---------- Records shown ----------

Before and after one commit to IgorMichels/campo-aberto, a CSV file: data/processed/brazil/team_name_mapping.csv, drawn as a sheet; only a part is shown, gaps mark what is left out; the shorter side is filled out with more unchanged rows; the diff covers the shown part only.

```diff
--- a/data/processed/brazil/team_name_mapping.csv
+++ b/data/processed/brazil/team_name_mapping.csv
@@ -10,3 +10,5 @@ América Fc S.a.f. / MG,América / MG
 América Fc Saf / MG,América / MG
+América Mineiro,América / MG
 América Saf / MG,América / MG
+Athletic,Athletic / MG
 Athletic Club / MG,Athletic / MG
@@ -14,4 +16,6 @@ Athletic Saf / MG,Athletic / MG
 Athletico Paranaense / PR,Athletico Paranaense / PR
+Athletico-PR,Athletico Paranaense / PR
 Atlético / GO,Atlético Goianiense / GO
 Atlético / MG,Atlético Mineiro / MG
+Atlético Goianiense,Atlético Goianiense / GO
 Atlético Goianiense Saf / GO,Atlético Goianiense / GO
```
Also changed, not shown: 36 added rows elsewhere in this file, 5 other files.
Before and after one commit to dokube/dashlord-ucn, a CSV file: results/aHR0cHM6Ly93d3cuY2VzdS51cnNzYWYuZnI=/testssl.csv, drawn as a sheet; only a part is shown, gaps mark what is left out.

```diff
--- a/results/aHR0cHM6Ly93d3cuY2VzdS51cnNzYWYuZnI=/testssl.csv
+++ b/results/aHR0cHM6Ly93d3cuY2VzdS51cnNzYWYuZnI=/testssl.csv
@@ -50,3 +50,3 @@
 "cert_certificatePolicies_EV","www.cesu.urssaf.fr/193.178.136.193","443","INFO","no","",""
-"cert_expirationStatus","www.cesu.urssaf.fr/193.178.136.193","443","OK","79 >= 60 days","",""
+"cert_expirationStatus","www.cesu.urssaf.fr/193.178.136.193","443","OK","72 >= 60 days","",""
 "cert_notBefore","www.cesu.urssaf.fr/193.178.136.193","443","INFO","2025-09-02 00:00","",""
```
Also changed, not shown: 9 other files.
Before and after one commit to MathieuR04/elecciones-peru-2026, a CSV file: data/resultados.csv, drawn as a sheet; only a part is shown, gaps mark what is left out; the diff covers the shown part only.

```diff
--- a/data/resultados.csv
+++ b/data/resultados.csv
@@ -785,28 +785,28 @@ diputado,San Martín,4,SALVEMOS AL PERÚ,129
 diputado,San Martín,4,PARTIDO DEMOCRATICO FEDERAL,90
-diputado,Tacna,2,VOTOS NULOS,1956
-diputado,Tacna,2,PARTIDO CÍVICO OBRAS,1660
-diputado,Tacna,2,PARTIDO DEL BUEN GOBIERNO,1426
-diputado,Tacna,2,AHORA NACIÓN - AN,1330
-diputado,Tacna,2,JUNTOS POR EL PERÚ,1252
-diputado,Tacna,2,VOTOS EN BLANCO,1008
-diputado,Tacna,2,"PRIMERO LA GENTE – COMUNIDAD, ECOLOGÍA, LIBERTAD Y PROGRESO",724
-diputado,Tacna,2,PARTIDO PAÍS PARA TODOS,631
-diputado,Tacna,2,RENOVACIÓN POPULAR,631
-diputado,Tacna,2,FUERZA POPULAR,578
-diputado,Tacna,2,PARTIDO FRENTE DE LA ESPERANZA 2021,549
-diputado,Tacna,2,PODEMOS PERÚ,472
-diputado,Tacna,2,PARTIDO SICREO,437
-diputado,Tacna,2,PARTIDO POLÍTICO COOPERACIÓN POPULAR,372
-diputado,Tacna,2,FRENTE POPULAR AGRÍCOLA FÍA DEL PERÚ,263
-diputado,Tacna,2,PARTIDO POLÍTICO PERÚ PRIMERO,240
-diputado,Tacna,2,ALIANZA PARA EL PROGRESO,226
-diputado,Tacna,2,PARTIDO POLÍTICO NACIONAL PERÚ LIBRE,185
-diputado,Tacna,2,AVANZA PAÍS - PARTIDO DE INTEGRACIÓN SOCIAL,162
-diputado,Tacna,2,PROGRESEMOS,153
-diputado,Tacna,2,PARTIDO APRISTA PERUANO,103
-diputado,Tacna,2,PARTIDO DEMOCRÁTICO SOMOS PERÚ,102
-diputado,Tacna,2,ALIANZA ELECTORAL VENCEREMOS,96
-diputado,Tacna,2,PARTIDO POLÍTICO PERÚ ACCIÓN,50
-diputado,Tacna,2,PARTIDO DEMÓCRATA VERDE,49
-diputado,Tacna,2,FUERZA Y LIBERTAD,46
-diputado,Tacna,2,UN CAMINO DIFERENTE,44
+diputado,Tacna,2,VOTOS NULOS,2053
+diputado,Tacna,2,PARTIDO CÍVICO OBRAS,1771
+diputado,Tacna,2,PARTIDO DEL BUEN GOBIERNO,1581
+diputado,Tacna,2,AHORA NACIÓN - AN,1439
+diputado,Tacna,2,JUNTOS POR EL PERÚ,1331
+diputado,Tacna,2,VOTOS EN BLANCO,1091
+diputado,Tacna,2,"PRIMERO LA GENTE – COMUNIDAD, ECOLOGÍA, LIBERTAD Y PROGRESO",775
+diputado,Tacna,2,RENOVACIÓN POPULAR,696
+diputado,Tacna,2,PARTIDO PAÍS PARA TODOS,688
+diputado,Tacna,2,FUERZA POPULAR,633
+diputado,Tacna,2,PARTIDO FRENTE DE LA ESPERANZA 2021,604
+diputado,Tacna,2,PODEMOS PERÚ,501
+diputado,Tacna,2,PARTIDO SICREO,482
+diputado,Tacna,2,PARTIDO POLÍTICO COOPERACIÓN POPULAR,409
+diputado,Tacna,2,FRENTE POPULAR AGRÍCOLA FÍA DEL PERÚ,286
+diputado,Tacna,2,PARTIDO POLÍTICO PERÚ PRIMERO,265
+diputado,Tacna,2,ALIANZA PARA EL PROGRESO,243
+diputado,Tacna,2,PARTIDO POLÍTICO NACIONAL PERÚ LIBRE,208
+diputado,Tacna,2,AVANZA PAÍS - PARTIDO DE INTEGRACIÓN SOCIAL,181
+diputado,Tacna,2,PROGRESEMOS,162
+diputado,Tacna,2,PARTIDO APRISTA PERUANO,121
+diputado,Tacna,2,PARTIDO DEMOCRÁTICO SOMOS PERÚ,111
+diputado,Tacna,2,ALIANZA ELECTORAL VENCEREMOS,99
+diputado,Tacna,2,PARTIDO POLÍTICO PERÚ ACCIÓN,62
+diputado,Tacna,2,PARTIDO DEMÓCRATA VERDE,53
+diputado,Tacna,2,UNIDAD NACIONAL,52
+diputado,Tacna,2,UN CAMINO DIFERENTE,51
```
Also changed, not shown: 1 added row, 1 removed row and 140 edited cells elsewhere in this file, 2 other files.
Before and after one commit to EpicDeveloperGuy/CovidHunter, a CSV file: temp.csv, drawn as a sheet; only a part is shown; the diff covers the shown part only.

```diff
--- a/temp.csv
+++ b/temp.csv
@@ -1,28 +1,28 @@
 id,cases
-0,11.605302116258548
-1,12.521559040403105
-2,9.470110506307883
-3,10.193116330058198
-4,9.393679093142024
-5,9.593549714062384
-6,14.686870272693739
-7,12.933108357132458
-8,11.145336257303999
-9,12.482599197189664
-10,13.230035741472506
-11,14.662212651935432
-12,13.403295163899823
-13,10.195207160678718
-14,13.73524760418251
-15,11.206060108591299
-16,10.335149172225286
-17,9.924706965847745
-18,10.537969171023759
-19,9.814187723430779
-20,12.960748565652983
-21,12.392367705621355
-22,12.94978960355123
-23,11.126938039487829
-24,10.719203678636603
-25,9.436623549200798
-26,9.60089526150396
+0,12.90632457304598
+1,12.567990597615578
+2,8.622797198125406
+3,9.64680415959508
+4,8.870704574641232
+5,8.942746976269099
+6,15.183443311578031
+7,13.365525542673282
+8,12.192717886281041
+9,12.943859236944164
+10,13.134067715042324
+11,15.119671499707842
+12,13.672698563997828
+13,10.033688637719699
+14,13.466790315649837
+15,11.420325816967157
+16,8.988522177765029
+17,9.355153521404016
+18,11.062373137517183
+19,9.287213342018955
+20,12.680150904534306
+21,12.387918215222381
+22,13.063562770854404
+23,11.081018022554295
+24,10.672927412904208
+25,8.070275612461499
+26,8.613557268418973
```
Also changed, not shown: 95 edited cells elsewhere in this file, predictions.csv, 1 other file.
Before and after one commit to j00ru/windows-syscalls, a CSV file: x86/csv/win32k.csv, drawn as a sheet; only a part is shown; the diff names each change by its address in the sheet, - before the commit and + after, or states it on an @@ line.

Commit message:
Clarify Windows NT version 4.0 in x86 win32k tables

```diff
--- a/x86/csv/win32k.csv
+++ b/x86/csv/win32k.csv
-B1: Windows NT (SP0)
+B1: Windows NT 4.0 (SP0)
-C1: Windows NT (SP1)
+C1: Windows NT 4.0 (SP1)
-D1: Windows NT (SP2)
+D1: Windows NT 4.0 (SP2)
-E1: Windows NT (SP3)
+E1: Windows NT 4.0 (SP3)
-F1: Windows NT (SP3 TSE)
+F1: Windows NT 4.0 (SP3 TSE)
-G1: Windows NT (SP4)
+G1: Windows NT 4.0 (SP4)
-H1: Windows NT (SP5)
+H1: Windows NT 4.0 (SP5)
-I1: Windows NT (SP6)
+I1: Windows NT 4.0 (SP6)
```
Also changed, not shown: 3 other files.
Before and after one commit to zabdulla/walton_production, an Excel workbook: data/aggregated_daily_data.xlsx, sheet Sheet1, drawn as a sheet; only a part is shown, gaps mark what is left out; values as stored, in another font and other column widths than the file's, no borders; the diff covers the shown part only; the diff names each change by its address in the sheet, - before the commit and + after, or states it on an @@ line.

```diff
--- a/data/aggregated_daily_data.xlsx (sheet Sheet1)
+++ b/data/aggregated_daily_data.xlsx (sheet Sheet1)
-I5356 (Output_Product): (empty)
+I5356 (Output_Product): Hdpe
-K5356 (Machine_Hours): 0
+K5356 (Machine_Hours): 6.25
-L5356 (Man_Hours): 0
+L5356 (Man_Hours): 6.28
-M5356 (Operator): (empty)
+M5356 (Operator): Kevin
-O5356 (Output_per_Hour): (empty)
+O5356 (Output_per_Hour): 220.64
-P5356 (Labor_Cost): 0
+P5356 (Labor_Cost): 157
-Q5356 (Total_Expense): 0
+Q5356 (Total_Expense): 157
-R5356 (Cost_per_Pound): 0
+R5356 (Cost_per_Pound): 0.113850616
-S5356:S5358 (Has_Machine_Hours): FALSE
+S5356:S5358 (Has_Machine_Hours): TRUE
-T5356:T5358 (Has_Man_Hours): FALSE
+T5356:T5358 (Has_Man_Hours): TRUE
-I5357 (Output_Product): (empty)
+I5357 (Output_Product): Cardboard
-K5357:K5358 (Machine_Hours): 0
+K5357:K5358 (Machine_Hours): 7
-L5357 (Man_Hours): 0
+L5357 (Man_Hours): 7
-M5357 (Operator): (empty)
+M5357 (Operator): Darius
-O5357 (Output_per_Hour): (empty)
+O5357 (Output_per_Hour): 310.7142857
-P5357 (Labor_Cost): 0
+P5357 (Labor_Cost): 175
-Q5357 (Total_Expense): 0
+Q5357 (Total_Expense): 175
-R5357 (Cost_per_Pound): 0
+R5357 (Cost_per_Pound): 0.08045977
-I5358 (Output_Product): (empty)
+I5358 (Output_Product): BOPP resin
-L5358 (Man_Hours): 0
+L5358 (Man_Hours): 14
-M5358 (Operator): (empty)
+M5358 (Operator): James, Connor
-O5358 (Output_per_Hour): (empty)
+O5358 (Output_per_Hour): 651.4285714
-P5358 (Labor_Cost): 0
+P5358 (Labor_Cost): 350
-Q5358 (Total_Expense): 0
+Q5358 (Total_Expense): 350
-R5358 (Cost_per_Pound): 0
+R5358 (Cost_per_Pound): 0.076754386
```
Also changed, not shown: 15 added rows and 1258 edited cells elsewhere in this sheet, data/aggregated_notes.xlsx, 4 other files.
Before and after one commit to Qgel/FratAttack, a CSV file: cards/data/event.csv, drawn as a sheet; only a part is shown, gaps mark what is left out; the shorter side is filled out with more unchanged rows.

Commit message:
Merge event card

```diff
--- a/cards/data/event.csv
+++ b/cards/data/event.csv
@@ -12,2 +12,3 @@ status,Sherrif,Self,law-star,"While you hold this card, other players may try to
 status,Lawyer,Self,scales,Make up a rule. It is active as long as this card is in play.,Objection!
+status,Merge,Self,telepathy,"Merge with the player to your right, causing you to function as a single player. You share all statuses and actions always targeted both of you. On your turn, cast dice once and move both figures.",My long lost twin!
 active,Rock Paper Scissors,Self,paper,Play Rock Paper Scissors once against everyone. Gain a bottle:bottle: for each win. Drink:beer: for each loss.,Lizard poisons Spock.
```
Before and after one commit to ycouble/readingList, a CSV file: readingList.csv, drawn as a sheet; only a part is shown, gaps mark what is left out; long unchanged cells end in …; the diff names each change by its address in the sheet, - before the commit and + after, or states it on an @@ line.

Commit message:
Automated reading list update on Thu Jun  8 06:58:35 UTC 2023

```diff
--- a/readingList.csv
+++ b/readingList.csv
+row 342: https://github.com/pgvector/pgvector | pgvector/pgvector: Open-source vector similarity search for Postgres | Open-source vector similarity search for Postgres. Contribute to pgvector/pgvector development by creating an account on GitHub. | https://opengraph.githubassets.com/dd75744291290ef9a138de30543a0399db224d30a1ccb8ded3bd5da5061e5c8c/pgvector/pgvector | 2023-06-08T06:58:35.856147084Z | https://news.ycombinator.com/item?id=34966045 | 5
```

----------

Work to complete:
Find every line above where the word "Operator" occurs, and copy that line.

Expected answer:
-M5356 (Operator): (empty)
+M5356 (Operator): Kevin
-M5357 (Operator): (empty)
+M5357 (Operator): Darius
-M5358 (Operator): (empty)
+M5358 (Operator): James, Connor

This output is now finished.